* ACTIVITY: Once you find the line containing "a GitHub page.", please retype it and every line after it to the end of the entries, exactly and with nothing added.

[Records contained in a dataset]
========================================

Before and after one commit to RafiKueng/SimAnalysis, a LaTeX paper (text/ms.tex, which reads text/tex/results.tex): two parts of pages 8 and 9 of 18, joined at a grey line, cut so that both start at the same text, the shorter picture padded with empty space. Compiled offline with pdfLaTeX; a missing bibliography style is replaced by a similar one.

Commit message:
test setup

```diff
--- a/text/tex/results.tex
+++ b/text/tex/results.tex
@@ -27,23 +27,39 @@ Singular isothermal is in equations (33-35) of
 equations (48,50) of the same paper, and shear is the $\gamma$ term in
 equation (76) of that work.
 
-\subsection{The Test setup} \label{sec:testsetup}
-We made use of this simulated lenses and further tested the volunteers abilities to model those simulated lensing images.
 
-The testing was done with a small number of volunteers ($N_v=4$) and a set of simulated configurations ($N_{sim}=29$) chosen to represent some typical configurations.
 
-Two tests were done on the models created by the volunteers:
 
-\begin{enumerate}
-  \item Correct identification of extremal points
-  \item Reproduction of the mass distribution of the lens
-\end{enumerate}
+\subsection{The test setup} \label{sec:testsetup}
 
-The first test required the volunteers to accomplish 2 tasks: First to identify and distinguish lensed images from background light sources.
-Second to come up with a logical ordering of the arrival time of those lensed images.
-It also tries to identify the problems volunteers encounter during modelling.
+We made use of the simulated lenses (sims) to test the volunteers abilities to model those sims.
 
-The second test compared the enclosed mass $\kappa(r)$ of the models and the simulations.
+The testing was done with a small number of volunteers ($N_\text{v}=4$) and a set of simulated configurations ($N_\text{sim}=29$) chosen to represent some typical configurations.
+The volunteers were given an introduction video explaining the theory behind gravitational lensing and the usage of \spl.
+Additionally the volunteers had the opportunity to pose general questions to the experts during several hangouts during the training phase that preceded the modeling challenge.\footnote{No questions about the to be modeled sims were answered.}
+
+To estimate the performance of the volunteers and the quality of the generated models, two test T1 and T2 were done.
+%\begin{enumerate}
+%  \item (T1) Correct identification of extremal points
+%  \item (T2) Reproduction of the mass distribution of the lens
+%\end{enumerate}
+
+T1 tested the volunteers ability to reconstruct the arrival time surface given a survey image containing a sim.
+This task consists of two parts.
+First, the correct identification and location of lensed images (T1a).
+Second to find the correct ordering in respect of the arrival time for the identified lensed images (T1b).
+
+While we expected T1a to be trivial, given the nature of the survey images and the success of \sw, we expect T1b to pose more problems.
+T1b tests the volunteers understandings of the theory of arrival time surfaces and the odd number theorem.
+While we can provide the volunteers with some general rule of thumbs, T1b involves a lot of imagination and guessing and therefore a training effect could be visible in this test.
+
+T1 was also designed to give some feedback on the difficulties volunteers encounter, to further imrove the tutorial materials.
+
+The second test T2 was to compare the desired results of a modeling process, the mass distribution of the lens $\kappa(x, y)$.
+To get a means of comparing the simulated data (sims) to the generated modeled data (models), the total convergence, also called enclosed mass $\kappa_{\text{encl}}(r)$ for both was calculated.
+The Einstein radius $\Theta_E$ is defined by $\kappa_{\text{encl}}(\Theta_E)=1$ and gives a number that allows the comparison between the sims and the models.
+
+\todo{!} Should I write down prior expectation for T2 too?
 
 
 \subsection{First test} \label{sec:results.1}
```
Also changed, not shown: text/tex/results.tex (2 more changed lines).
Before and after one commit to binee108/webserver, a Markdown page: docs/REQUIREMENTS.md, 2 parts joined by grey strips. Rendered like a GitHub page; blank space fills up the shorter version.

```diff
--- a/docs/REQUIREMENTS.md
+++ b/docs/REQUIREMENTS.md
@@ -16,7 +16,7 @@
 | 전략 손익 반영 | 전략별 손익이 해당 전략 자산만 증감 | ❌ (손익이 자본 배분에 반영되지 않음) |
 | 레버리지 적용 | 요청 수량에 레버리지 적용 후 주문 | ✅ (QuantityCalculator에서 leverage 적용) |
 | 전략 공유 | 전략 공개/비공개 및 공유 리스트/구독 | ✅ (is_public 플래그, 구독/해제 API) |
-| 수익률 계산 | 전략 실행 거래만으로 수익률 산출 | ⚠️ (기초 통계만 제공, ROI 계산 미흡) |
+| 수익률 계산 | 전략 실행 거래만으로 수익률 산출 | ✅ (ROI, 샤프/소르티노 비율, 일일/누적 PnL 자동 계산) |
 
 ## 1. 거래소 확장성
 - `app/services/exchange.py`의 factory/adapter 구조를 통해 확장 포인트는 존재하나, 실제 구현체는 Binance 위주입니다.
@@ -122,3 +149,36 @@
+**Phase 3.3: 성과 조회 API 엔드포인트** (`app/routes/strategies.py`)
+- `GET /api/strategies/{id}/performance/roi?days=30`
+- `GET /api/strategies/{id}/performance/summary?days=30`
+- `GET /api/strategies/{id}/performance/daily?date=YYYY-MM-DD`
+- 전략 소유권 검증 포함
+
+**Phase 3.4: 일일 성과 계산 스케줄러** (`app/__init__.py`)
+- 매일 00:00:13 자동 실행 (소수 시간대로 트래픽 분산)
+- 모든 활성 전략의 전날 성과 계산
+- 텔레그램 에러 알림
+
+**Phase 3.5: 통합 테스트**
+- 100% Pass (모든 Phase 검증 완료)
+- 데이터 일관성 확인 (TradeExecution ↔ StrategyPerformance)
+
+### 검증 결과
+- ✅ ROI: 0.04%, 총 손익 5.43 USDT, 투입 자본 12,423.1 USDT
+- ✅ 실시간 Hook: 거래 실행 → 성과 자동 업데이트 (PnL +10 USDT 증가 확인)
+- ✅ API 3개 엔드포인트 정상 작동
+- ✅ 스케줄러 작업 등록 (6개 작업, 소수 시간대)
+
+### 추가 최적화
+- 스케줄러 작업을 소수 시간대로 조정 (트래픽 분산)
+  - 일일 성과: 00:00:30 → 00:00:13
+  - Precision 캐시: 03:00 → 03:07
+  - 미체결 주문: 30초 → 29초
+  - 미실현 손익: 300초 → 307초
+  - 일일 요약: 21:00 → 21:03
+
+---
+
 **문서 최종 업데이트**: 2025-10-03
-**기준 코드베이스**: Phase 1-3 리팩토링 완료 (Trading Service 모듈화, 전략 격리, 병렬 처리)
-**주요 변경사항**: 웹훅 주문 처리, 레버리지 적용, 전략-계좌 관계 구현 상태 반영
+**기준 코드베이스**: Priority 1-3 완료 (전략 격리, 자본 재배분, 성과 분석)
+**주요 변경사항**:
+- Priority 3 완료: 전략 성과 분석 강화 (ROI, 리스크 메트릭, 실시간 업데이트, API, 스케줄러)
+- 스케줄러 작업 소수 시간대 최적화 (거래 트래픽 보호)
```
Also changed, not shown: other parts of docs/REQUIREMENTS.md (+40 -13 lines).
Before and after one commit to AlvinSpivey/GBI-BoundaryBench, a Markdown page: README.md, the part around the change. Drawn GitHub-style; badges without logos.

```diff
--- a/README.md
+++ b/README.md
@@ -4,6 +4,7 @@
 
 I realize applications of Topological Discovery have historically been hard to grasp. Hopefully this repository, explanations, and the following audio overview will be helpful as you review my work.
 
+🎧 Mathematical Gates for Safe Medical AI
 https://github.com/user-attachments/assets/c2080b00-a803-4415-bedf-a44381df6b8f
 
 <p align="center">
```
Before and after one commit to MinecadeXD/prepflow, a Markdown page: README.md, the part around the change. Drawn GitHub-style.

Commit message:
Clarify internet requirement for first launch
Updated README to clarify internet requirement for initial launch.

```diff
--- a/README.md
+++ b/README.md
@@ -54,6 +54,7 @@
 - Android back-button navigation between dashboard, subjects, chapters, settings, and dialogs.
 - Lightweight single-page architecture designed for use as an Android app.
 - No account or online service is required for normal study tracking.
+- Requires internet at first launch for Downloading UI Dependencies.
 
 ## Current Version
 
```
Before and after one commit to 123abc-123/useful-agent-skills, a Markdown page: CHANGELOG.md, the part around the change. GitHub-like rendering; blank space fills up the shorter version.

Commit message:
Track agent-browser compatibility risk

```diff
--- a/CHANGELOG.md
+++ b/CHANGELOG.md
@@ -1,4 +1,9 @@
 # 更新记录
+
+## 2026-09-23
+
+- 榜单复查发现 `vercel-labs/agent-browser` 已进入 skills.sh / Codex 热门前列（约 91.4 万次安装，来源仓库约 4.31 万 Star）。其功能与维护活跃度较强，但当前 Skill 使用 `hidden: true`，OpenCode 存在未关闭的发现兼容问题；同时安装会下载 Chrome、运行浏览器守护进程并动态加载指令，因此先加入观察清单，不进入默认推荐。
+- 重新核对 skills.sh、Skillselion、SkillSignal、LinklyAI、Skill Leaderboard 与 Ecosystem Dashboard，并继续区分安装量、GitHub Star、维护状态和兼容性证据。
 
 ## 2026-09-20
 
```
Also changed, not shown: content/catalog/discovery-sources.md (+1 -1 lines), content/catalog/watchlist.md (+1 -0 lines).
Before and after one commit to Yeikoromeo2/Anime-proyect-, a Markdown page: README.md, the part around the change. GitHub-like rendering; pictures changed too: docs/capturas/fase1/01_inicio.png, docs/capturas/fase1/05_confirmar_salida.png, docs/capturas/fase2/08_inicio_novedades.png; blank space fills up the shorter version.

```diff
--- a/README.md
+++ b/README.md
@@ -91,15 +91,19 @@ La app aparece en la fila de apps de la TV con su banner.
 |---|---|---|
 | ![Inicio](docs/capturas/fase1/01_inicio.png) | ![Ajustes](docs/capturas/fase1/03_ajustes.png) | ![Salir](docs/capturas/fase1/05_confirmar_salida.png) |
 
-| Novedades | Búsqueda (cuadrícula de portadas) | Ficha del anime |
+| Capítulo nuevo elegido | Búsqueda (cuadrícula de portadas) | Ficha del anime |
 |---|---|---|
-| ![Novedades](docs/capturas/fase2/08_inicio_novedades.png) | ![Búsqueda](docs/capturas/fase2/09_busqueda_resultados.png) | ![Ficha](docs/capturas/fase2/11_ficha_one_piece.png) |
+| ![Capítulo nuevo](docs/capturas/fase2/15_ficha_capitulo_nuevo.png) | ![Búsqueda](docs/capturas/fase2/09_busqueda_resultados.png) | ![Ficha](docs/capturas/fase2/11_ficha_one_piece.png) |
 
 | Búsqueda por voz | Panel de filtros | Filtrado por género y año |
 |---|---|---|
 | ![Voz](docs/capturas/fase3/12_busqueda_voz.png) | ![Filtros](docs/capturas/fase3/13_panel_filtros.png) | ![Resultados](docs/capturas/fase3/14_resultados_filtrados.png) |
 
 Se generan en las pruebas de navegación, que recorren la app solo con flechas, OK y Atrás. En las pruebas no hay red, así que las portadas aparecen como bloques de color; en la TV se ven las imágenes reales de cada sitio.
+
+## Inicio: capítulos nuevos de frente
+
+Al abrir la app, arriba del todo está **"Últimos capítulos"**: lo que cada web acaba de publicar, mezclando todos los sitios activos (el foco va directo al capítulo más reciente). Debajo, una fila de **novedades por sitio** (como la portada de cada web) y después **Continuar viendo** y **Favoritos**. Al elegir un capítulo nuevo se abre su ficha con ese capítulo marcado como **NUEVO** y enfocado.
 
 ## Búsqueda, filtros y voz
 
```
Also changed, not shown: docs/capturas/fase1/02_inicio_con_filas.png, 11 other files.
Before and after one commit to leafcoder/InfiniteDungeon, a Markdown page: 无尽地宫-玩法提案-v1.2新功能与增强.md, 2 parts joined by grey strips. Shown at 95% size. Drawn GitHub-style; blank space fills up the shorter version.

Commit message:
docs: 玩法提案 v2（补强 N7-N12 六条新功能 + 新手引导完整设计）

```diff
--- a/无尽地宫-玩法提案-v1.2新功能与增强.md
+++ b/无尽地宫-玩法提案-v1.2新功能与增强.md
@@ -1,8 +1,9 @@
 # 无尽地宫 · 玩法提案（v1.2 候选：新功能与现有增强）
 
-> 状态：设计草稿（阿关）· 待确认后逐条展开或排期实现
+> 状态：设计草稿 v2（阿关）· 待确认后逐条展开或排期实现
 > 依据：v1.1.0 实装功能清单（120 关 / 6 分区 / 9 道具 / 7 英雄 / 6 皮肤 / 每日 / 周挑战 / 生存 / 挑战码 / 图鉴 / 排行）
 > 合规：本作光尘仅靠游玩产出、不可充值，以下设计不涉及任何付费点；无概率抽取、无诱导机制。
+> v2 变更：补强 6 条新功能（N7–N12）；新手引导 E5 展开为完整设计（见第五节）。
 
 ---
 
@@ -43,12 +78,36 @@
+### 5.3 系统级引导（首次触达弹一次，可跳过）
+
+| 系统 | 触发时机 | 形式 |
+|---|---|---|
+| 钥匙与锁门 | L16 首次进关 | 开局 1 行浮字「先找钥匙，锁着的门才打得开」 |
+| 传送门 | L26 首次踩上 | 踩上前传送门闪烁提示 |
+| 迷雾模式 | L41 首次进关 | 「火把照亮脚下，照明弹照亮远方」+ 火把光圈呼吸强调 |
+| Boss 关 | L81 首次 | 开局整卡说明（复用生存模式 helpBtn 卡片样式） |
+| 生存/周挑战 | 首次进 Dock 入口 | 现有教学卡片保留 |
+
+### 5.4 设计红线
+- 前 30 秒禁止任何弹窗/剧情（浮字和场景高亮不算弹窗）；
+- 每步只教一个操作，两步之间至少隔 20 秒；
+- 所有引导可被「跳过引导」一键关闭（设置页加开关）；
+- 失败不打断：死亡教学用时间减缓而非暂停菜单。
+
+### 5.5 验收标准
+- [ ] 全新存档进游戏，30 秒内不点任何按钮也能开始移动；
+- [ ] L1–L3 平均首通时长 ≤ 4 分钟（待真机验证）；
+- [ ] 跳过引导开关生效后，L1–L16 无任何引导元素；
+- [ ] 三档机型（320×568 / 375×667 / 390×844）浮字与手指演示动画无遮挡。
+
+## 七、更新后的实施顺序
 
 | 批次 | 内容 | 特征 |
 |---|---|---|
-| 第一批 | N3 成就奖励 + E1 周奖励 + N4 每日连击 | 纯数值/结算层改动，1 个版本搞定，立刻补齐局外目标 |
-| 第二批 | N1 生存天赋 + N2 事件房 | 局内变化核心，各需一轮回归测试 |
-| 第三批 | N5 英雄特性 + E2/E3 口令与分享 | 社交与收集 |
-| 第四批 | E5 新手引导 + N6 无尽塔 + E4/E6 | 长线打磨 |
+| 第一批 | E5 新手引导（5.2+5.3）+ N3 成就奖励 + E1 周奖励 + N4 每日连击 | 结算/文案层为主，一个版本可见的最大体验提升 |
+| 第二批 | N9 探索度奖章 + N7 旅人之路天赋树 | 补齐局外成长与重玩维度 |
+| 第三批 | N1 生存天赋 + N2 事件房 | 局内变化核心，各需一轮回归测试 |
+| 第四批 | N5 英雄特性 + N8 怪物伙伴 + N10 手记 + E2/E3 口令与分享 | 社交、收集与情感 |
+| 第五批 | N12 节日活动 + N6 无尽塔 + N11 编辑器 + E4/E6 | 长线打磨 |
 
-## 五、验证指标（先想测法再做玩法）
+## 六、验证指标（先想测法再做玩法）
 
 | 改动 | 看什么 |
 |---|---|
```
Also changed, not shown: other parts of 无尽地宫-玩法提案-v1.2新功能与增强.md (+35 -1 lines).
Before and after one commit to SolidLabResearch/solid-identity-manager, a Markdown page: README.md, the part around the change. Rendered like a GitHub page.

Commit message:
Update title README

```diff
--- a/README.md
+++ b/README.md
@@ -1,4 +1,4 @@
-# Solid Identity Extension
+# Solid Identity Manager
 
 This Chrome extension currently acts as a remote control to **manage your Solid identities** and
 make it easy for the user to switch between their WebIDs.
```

========================================

* RESPONSE AREA:
Before and after one commit to SolidLabResearch/solid-identity-manager, a Markdown page: README.md, the part around the change. Rendered like a GitHub page.

Commit message:
Update title README

```diff
--- a/README.md
+++ b/README.md
@@ -1,4 +1,4 @@
-# Solid Identity Extension
+# Solid Identity Manager
 
 This Chrome extension currently acts as a remote control to **manage your Solid identities** and
 make it easy for the user to switch between their WebIDs.
```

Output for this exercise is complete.